These swaps are not only healthier, but also great for preserving the taste of your favorite foods. You can easily substitute ground turkey in any ground beef recipe and still get the same delicious and juicy burger or chili. Replace buttery, salty croutons with dry-roasted nuts. You’ll be satisfying your crunch craving while saving yourself from added sugar and fat.
Instead of desserts high in butter, oil, and sugar, there are a few healthy baking swaps that can easily be adapted to a wide variety of recipes. Mashed fruit like avocados and bananas make perfect substitutions for butter in baked goods. Plus, your pound cake might have a green tint, which will make for a fun presentation.
After eliminating certain foods from your diet and eating healthier options, you’ll be left with more energy and not feel so weighted down after eating. Start the summer off right and incorporate these healthier foods into your favorite recipes.
Try swapping in nonfat yogurt for mayonnaise and sour cream, or spoon Greek yogurt over your tacos instead of a dollop of heavy sour cream. Yogurt can also be used in mayonnaise-based dressings like potato salad or pasta salad. You can also use yogurt in baked goods that call for sour cream.
Try using mashed bananas instead of added sugar and fat in baked goods. We recommend using brown and overly ripe bananas for extra sweet and banana flavoring. Using fruit can cut down on the sugar and added butter used in many baked goods. Just remember that mashed bananas hold extra moisture so use less liquid in the rest of your recipe.
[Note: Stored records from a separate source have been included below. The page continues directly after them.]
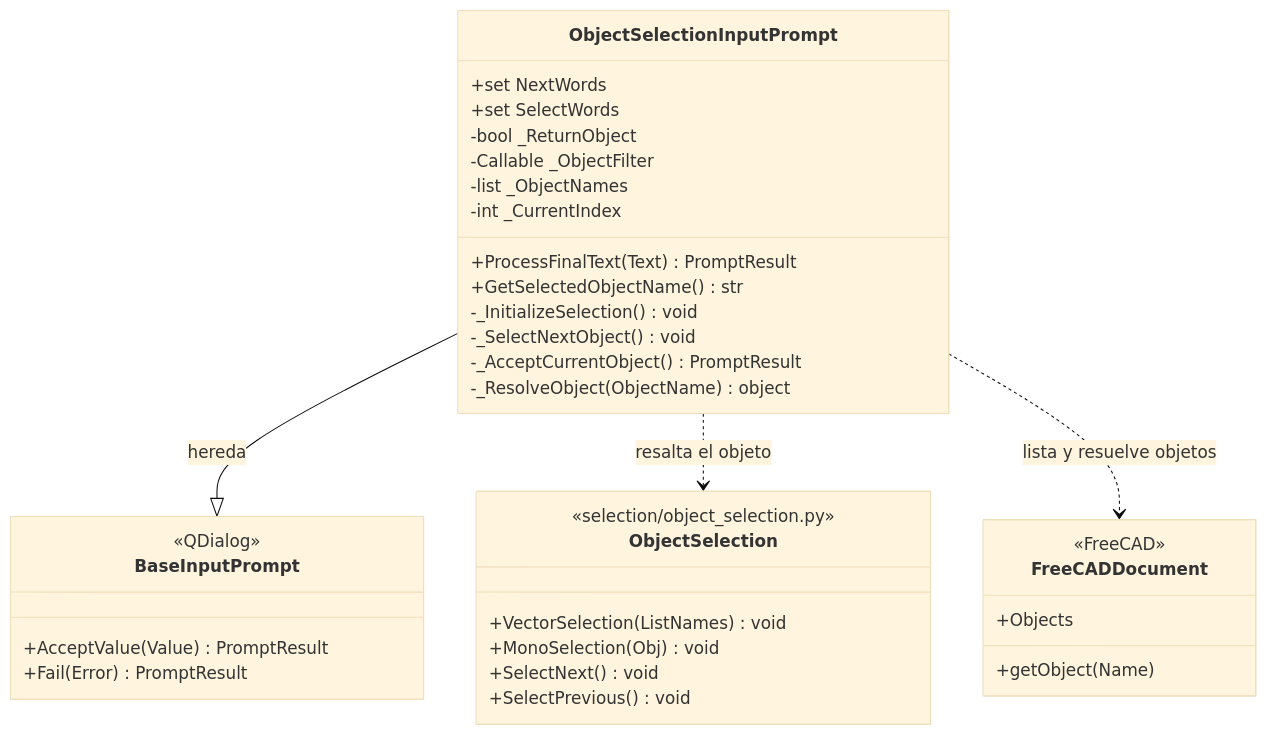
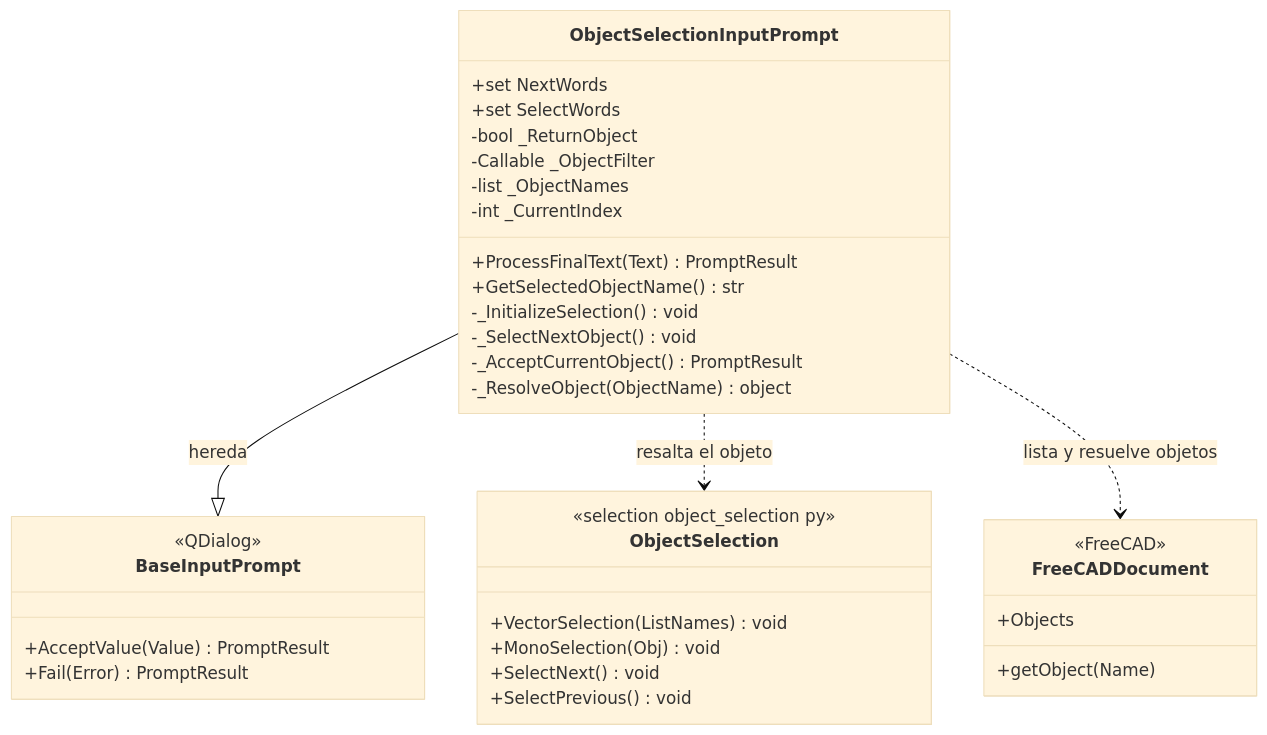
The diagram in Dav/docs/diagramas/ObjectSelectionInputPrompt.md (DAv-Project-Team-UADER/DAV), drawn with Mermaid (base theme) before and after one commit. The commit also changed 12 other files, not shown here.

First line of the commit message:
Docs: revamp dic/CONTEXT and fix diagrams

````diff
--- a/Dav/docs/diagramas/ObjectSelectionInputPrompt.md
+++ b/Dav/docs/diagramas/ObjectSelectionInputPrompt.md
@@ -10,41 +10,41 @@
 ```mermaid
 classDiagram
     class BaseInputPrompt {
         <<QDialog>>
         +AcceptValue(Value) PromptResult
         +Fail(Error) PromptResult
     }
 
     class ObjectSelectionInputPrompt {
         +set NextWords
         +set SelectWords
         -bool _ReturnObject
         -Callable _ObjectFilter
         -list _ObjectNames
         -int _CurrentIndex
         +ProcessFinalText(Text) PromptResult
         +GetSelectedObjectName() str
         -_InitializeSelection() void
         -_SelectNextObject() void
         -_AcceptCurrentObject() PromptResult
         -_ResolveObject(ObjectName) object
     }
 
     class ObjectSelection {
-        <<selection/object_selection.py>>
+        <<selection object_selection py>>
         +VectorSelection(ListNames) void
         +MonoSelection(Obj) void
         +SelectNext() void
         +SelectPrevious() void
     }
 
     class FreeCADDocument {
         <<FreeCAD>>
         +Objects
         +getObject(Name)
     }
 
     ObjectSelectionInputPrompt --|> BaseInputPrompt : hereda
     ObjectSelectionInputPrompt ..> ObjectSelection : resalta el objeto
     ObjectSelectionInputPrompt ..> FreeCADDocument : lista y resuelve objetos
 ```
````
Emily Jacobs is the Recipe editor at The Daily Meal. Follow her on Twitter @EmilyRecipes.
Be a Part of the Conversation
Join the Daily Meal's Community and Share your Thoughts